This feature, originally published in Sea Breezes October 2012 issue, was credited incorrectly when originally published on the website. The writer was, of course, Captain Alan Bridger, a past and hopefully future contributor to the magazine. Humblest apologies to the Captain. - Online Ed
In 1862 the first HMS Worcester was handed over by the Admiralty as a training ship establishment, preparing officers for the Royal and Merchant Navies of our country.
This followed the success of the initial trial of HMS Conway three years earlier. At about this time ships officers were often uncouth and not exactly gentlemen in the accepted manner of the day. A system of employing better suited personnel in positions of responsibility was needed, pre-sea training in navigation, seamanship, as well as science, the arts, and languages brought about the introduction of “Conway,” then “Worcester”. Both full rigged 3 masted vessels.
At various sites around the Thames area the training on HMS Worcester continued until 1968, when, due to the decimation of the British flag, and the lack of demand for trained officers, (indeed, training had ceased as flags of convenience were sought by all and sundry) the Thames Nautical Training college, HMS Worcester, (then sited at Greenhithe in Kent), was closed.
During the 106 years three ships carried the name “Worcester”, the final one a purpose built training vessel (ex TS Exmouth). The standard of the training received had become recognised by the Marine World as producing a more educated, better class of officers. Well trained, respectful, with high leadership potential. Many by now well known, indeed some famous names were Worcester cadets. Two went to the Antarctic with Scott. I was one who is not well known, famous, or even worthy of fifteen minutes of fame. A perpetual backbencher then, and still the same now!

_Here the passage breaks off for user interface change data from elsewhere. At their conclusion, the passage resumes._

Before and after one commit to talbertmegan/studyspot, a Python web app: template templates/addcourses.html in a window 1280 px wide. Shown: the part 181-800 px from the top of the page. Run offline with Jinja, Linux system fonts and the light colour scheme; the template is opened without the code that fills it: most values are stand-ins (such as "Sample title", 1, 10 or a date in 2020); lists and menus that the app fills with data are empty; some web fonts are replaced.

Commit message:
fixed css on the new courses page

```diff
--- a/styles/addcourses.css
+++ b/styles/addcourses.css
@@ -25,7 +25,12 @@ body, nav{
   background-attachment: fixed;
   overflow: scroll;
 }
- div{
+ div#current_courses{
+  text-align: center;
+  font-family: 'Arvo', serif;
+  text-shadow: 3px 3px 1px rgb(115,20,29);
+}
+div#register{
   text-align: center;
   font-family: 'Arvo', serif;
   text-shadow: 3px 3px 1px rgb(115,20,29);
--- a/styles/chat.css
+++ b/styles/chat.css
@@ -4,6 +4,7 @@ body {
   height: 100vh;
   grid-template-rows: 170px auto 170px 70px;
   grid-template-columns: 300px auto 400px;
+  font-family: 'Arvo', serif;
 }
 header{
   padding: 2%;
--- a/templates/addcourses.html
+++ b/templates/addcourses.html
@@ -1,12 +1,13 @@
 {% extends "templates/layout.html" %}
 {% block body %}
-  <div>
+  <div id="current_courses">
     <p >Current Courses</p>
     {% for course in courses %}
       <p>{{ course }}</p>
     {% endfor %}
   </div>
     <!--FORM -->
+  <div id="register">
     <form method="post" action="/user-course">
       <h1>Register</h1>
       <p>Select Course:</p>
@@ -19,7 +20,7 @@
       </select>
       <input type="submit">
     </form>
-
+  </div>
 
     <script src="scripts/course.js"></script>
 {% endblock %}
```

My introduction to the ship was in error on my first day. It was April 1950. Wearing my brand new uniform I and a group of other cadets were taken from the shoreside causeway in a large motorised boat. On arrival at the ship side, two gangways led upwards. A queue formed to climb one of them. I chose the other, quite deserted. Big mistake, for that gangway was reserved for the captain and senior officers! A form of punishment followed of course.
For two years I was ill fed (rationing was still in force), regularly beaten by cadet captains for some small misdeed or other (a minority were sadistic bullies), scrubbed wooden decks until they shone, and made to climb the rigging of the 3 masted Worcester, (and the Cutty Sark’s which floated alongside). All with no safety nets! As the ship was a recognised small public school, and a paying one at that, many a doting parent sweated over the demand for fees to pay for all this.

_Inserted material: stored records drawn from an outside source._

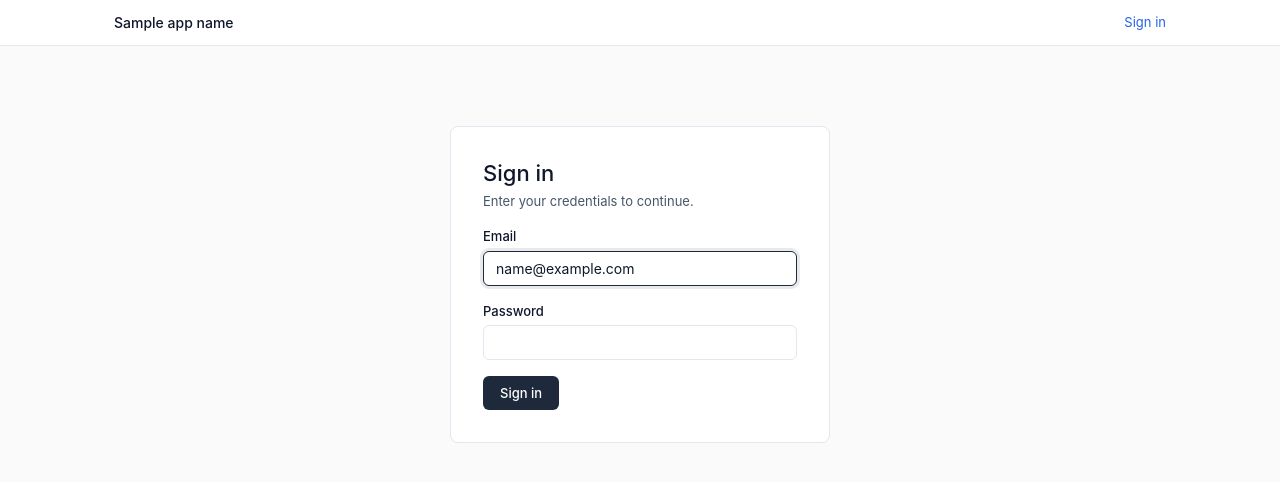
After one commit to AnishBastakoti/Aus-Map, a Python web app: template app/templates/auth/login.html in a window 1280 px wide. The commit adds this page. Shown: the top 482 px of the page. Run offline with Jinja, Linux system fonts and the light colour scheme; the template is opened without the code that fills it: most values are stand-ins (such as "Sample title", 1, 10 or a date in 2020).

Commit message:
Add login and logout flow with sessions and CSRF on logout

```diff
--- a/app/static/css/style.css
+++ b/app/static/css/style.css
@@ -50,7 +50,7 @@
 }
 
 
-/* ───────── 2. Reset ───────── */
+/* ───────── Reset ───────── */
 *, *::before, *::after {
   box-sizing: border-box;
   margin: 0;
@@ -58,7 +58,7 @@
 }
 
 
-/* ───────── 3. Base elements ───────── */
+/* ───────── Base elements ───────── */
 html {
   font-size: var(--text-base);
 }
@@ -88,7 +88,7 @@ code, pre {
 }
 
 
-/* ───────── 4. Layout primitives ───────── */
+/* ───────── Layout primitives ───────── */
 .container {
   max-width: var(--container-width);
   margin: 0 auto;
@@ -99,7 +99,7 @@ code, pre {
 .stack-tight > * + * { margin-top: var(--space-2); }
 
 
-/* ───────── 5. Components ─────────*/
+/* ───────── Components ─────────*/
 
 .app-header {
   background: var(--color-surface);
@@ -138,9 +138,119 @@ code, pre {
 }
 
 
-/* ───────── 6. Utilities ───────── */
+/* ───────── Utilities ───────── */
 .text-muted { color: var(--color-text-muted); }
 .text-faint { color: var(--color-text-faint); }
 .text-sm    { font-size: var(--text-sm); }
 .mt-4       { margin-top: var(--space-4); }
 .mt-6       { margin-top: var(--space-6); }
+
+/* ───────── Auth pages ───────── */
+.auth-wrap {
+  max-width: 380px;
+  margin: var(--space-7) auto;
+}
+
+.auth-card {
+  padding: var(--space-6);
+}
+
+.auth-title {
+  margin-bottom: var(--space-1);
+}
+
+
+/* ───────── Forms ───────── */
+.field__label {
+  display: block;
+  font-size: var(--text-sm);
+  font-weight: 500;
+  margin-bottom: var(--space-1);
+  color: var(--color-text);
+}
+
+.input {
+  width: 100%;
+  padding: var(--space-2) var(--space-3);
+  font-size: var(--text-base);
+  font-family: var(--font-sans);
+  color: var(--color-text);
+  background: var(--color-surface);
+  border: 1px solid var(--color-border);
+  border-radius: var(--radius-md);
+  transition: border-color 0.1s, box-shadow 0.1s;
+}
+
+.input:focus {
+  outline: none;
+  border-color: var(--color-brand);
+  box-shadow: 0 0 0 3px rgba(30, 41, 59, 0.1);
+}
+
+
+/* ───────── Buttons ───────── */
+.btn {
+  display: inline-block;
+  padding: var(--space-2) var(--space-4);
+  font-size: var(--text-sm);
+  font-weight: 500;
+  font-family: var(--font-sans);
+  border-radius: var(--radius-md);
+  border: 1px solid transparent;
+  cursor: pointer;
+  text-decoration: none;
+  transition: background-color 0.1s, border-color 0.1s;
+}
+
+.btn--primary {
+  background: var(--color-brand);
+  color: var(--color-brand-text);
+}
+.btn--primary:hover {
+  background: var(--color-brand-hover);
+  text-decoration: none;
+}
+
+.btn--ghost {
+  background: transparent;
+  color: var(--color-text);
+  border-color: var(--color-border);
+}
+.btn--ghost:hover {
+  background: var(--color-subtle);
+  text-decoration: none;
+}
+
+
+/* ───────── Alerts ───────── */
+.alert {
+  padding: var(--space-3);
+  border-radius: var(--radius-md);
+  font-size: var(--text-sm);
+  border: 1px solid;
+}
+
+.alert--danger {
+  background: #fef2f2;
+  color: #991b1b;
+  border-color: #fecaca;
+}
+
+.alert--success {
+  background: #f0fdf4;
+  color: #166534;
+  border-color: #bbf7d0;
+}
+.logout-form {
+  display: inline;
+}
+
+.btn-link {
+  background: none;
+  border: none;
+  padding: 0;
+  font: inherit;
+  color: var(--color-info);
+  cursor: pointer;
+}
+.btn-link:hover { text-decoration: underline; }
--- /dev/null
+++ b/app/templates/auth/login.html
@@ -0,0 +1,48 @@
+{% extends "base.html" %}
+
+{% block title %}Sign in — {{ app_name }}{% endblock %}
+
+{% block content %}
+  <div class="auth-wrap">
+    <div class="card auth-card">
+      <h1 class="auth-title">Sign in</h1>
+      <p class="text-muted text-sm">Enter your credentials to continue.</p>
+
+      {% if error %}
+        <div class="alert alert--danger mt-4">{{ error }}</div>
+      {% endif %}
+
+      <form method="POST" action="/login" class="form stack mt-4">
+        <input type="hidden" name="csrf_token" value="{{ csrf_token }}">
+
+        <div class="field">
+          <label for="email" class="field__label">Email</label>
+          <input
+            type="email"
+            id="email"
+            name="email"
+            class="input"
+            value="{{ email or '' }}"
+            required
+            autofocus
+            autocomplete="username"
+          >
+        </div>
+
+        <div class="field">
+          <label for="password" class="field__label">Password</label>
+          <input
+            type="password"
+            id="password"
+            name="password"
+            class="input"
+            required
+            autocomplete="current-password"
+          >
+        </div>
+
+        <button type="submit" class="btn btn--primary">Sign in</button>
+      </form>
+    </div>
+  </div>
+{% endblock %}
--- a/app/templates/base.html
+++ b/app/templates/base.html
@@ -5,7 +5,7 @@
   <meta name="viewport" content="width=device-width, initial-scale=1.0">
   <title>{% block title %}{{ app_name }}{% endblock %}</title>
 
-  <link rel="stylesheet" href="{{ url_for('static', path='css/app.css') }}">
+  <link rel="stylesheet" href="{{ url_for('static', path='css/style.css') }}">
 
   {% block extra_head %}{% endblock %}
 </head>
@@ -14,8 +14,16 @@
   <header class="app-header">
     <div class="container app-header__inner">
       <a href="/" class="app-header__brand">{{ app_name }}</a>
-      <nav class="text-sm text-muted">
-        {% block nav %}{% endblock %}
+      <nav class="text-sm">
+        {% if user %}
+          <span class="text-muted">{{ user.email }}</span>
+          <form method="POST" action="/logout" class="logout-form">
+            <input type="hidden" name="csrf_token" value="{{ csrf_token }}">
+            <button type="submit" class="btn-link">Sign out</button>
+          </form>
+        {% else %}
+          <a href="/login">Sign in</a>
+        {% endif %}
       </nav>
     </div>
   </header>
```
Also changed, not shown: app/cli.py (added, +74 -0 lines), app/main.py (+30 -0 lines), app/routers/auth.py (added, +148 -0 lines), app/services/users.py (added, +64 -0 lines), app/services/__init__.py (added).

The officers were all ex Navy or Merchant Navy and were impartial to any abusive punishment meted out. They also had their favourites amongst the cadets. These were used to feed them information, often warped or wrong. It couldn’t happen today. Beating and caning are forbidden. Health & Safety would have closed the ship down. I took it all and ignored the treatment, I’d already seen it worse in my young life.
By arrangement with that famous Greenhithe shipping company, Fred Everard (Yellow Peril), I was also allowed to make a five week summer voyage to Sweden & Denmark as a working crew member on one of their ships, not having a home to go to for summer leave. I was knocked into shape, and metamorphosed from a fifteen year old cheeky, disliked, and callow youth, into a respectful, civilised, well mannered seventeen year old ships apprentice, ready for anything the future threw at me. I did not leave with any honours, but was, and still am grateful for what I had become.
I signed indentures with a small shipping company nobody had heard of and landed on my feet. Unlike most shipping organisations of the day (including Royal Mail, P&O, Ellermans, Blue funnel, Shaw Savill, RFA, etc) they treated me well, not as cheap labour, but as one of a large family. With decent human beings as senior officers, I slotted in quickly, leaving the UK and not returning for five years!
So my training was a success, as will the majority of ex cadets admit. I was a 3rd Officer in two years (acting uncertificated), Senior 2nd officer on a 1,000 passenger ship at the age of 22, Chief officer two years later, and in command years earlier than others of my generation.
On leaving the ship every cadet who had served the required amount of terms was invited to join the Old Worcester’s Association, and this old boys club is still going strong. Also we have the Old Worcester Yacht Club, and members are allowed, by permit, to fly the blue defaced Worcester ensign.
2012 is 150 years since the first Worcester started training cadets. Because training stopped in 1868, there are very few ex cadets now still at sea. The last entry of cadets would have been born in, or about the year I left (1952) making the youngest around 60 years old!